Live Gold Price

£ %
$ %
£ $

LAWRIE WILLIAMS: Markets finding it tough to find their feet

We are in a bit of no-man’s land as far as global markets are concerned.  After a decent rise the dollar index is falling again and gold is up quite sharply.  Equity markets don’t seem to know which way to turn after confidence was shattered by some massive falls a couple of weeks ago although seem to be resuming their prior upward path, as is bitcoin which is again knocking on the $10,000 level – but still nearly 50% below its peak.

We suspect U.S. equities, which may be the key, are receiving some gentle support from the powers-that-be, who do not want to see the massive falls in the Dow and the S&P repeated as this suggests lack of confidence in U.S growth.  The Trump Administration has been keen to take credit for the massive rises in U.S. stock prices – even though these have, in reality, been a continuation of the big upturn presided over by his Presidential predecessor.  The fall in the dollar index may, or may not, be due to Fed intervention, but there has been enough comment from the Administration that a weaker dollar is helpful to U.S. growth for it to smack of behind-the-scenes policy with the recent dollar recovery fairly rapidly curtailed.

After seemingly years of continuing rises with the S&P 500 breaking record after record, on an almost daily basis, a degree of high volatility has returned to the equities markets.  They thus could move either way quite rapidly.  If the  now Jerome Powell-led Fed raises interest rates again at next month’s FOMC meeting (due March 20-21),as had been widely expected, that could lead to a further equities market downturn, particularly if the subsequent statement on the state of the U.S. economy and likely Fed path suggests a continuation of interest rate rises through the year.  Gold may be impacted initially if the dollar index rises on interest rate hike news, but this will largely have been taken into account by the markets, and any gold price fall is likely to be shortlived.

Meanwhile U.S. inflation fears have pushed the gold price back up to its recent peaks –indeed it breached $1,360 overnight and headed through this level in this morning’s trading before pulling back a little.  This puts the gold price in something of a dichotomy.  U.S. inflation suggests rising interest rates – seen as bad for gold – but people also see gold as an inflation protector which is somewhat positive.  With the dollar seemingly set on a resumed downwards path again, despite the prospect of interest rate rises ahead, gold is seeing the benefits – in U.S. dollar terms at least but it is vulnerable to the occasional sharp decline – or further rises – as positive or negative U.S. economic data is released.

How about silver?  This has remained stubbornly below $17 an ounce with the Gold:Silver Ratio currently sitting at above 80.  We suspect silver will have its day, but not yet perhaps.  It remains securely under the control of the futures markets and the big banks – notably JP Morgan – which reportedly holds an enormous silver inventory for its clients and on its own account while having the biggest silver short position on COMEX at the same time.  Ultimately it will no doubt allow the silver price to rise and see huge gains, but the timing of such a move remains obscure.

But meanwhile beware the bounce in equities and bitcoin.  Indreased volatility could see them turn down again equally sharply.  History shows that major market collapses are usually accompanied by temporaru upwards recoveries sucking in the unwary investor who thinks the worst may be over.  It usually isn't!

16 Feb 2018

About the author

Lawrence Williams

Lawrence (Lawrie) Williams is a well known London-based writer and commentator on financial and political subjects, but specialising in precious metals news and commentary.

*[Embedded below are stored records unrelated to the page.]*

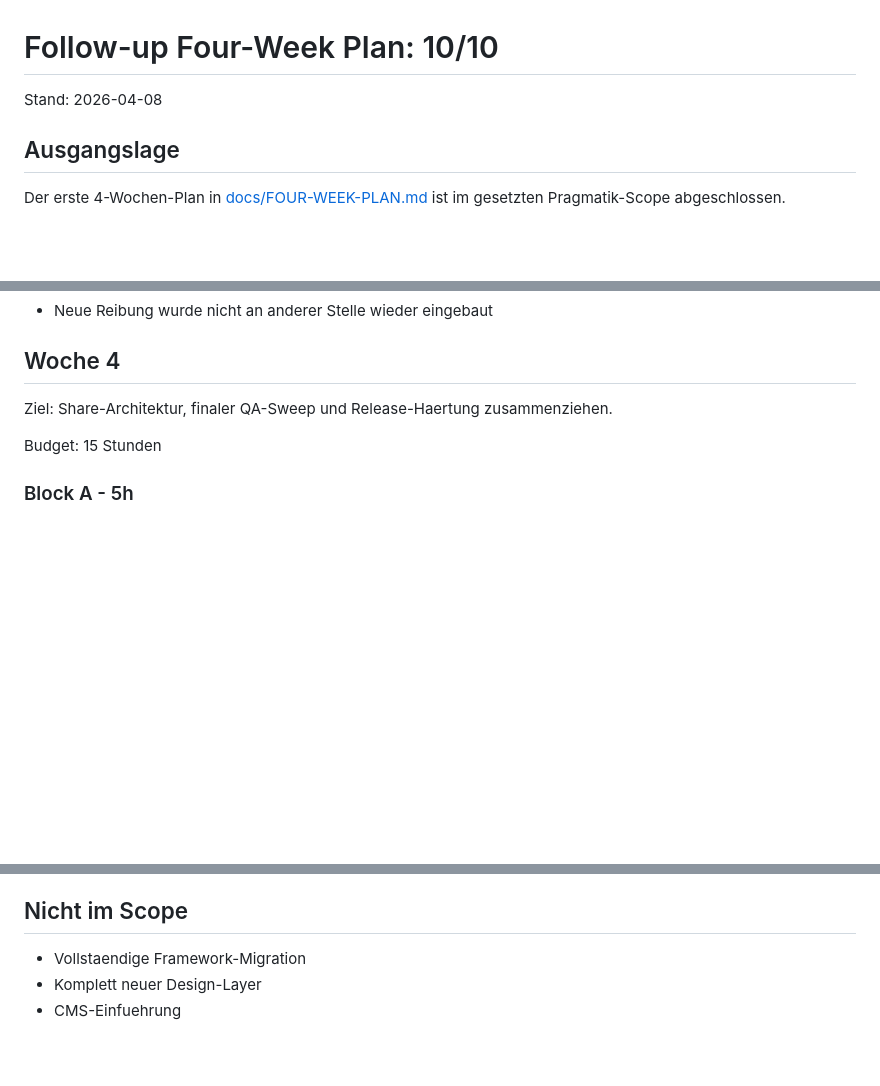
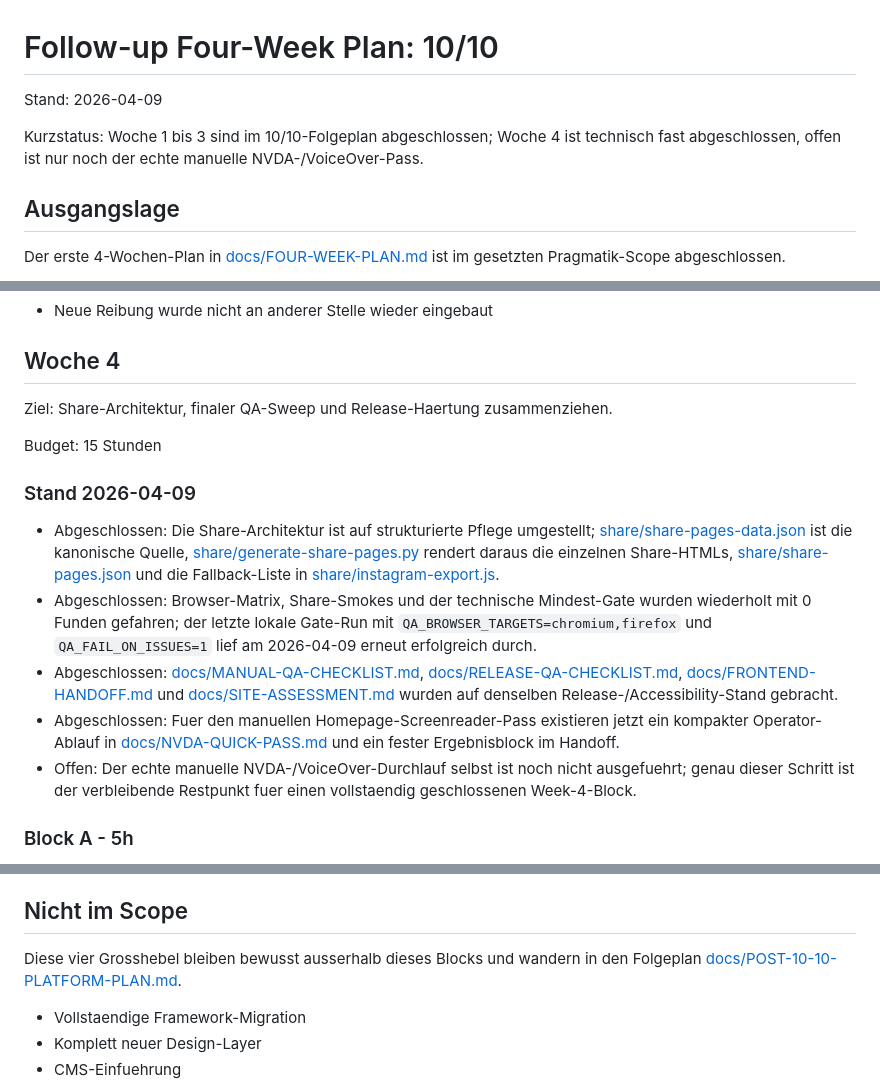
Before and after one commit to IlhanDiler/cmi-website, a Markdown page: docs/FOUR-WEEK-PLAN-10-10.md, 3 parts joined by grey strips. Drawn GitHub-style; blank space fills up the shorter version.

```diff
--- a/docs/FOUR-WEEK-PLAN-10-10.md
+++ b/docs/FOUR-WEEK-PLAN-10-10.md
@@ -1,6 +1,8 @@
 # Follow-up Four-Week Plan: 10/10
 
-Stand: 2026-04-08
+Stand: 2026-04-09
+
+Kurzstatus: Woche 1 bis 3 sind im 10/10-Folgeplan abgeschlossen; Woche 4 ist technisch fast abgeschlossen, offen ist nur noch der echte manuelle NVDA-/VoiceOver-Pass.
 
 ## Ausgangslage
 
@@ -231,6 +233,14 @@ Ziel: Share-Architektur, finaler QA-Sweep und Release-Haertung zusammenziehen.
 
 Budget: 15 Stunden
 
+### Stand 2026-04-09
+
+- Abgeschlossen: Die Share-Architektur ist auf strukturierte Pflege umgestellt; [share/share-pages-data.json](../share/share-pages-data.json) ist die kanonische Quelle, [share/generate-share-pages.py](../share/generate-share-pages.py) rendert daraus die einzelnen Share-HTMLs, [share/share-pages.json](../share/share-pages.json) und die Fallback-Liste in [share/instagram-export.js](../share/instagram-export.js).
+- Abgeschlossen: Browser-Matrix, Share-Smokes und der technische Mindest-Gate wurden wiederholt mit 0 Funden gefahren; der letzte lokale Gate-Run mit `QA_BROWSER_TARGETS=chromium,firefox` und `QA_FAIL_ON_ISSUES=1` lief am 2026-04-09 erneut erfolgreich durch.
+- Abgeschlossen: [docs/MANUAL-QA-CHECKLIST.md](../docs/MANUAL-QA-CHECKLIST.md), [docs/RELEASE-QA-CHECKLIST.md](../docs/RELEASE-QA-CHECKLIST.md), [docs/FRONTEND-HANDOFF.md](../docs/FRONTEND-HANDOFF.md) und [docs/SITE-ASSESSMENT.md](../docs/SITE-ASSESSMENT.md) wurden auf denselben Release-/Accessibility-Stand gebracht.
+- Abgeschlossen: Fuer den manuellen Homepage-Screenreader-Pass existieren jetzt ein kompakter Operator-Ablauf in [docs/NVDA-QUICK-PASS.md](../docs/NVDA-QUICK-PASS.md) und ein fester Ergebnisblock im Handoff.
+- Offen: Der echte manuelle NVDA-/VoiceOver-Durchlauf selbst ist noch nicht ausgefuehrt; genau dieser Schritt ist der verbleibende Restpunkt fuer einen vollstaendig geschlossenen Week-4-Block.
+
 ### Block A - 5h
 
 - Share-System unter [share](../share) auf strukturierte Pflege pruefen
@@ -264,6 +274,8 @@ Budget: 15 Stunden
 
 ## Nicht im Scope
 
+Diese vier Grosshebel bleiben bewusst ausserhalb dieses Blocks und wandern in den Folgeplan [docs/POST-10-10-PLATFORM-PLAN.md](../docs/POST-10-10-PLATFORM-PLAN.md).
+
 - Vollstaendige Framework-Migration
 - Komplett neuer Design-Layer
 - CMS-Einfuehrung
```
Also changed, not shown: docs/POST-10-10-PLATFORM-PLAN.md (added, +156 -0 lines).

He is a qualified and experienced mining engineer having graduated in mining engineering from The Royal School of Mines, a constituent college of Imperial College, London – recently described as the World’s No. 2 University (after MIT).


EU Cookie Law

We have placed cookies on your computer to help make this website better. We use a Google Analytics script which sets cookies. More details can be found in our privacy policy.

Click here to agree to terms and view site   >>>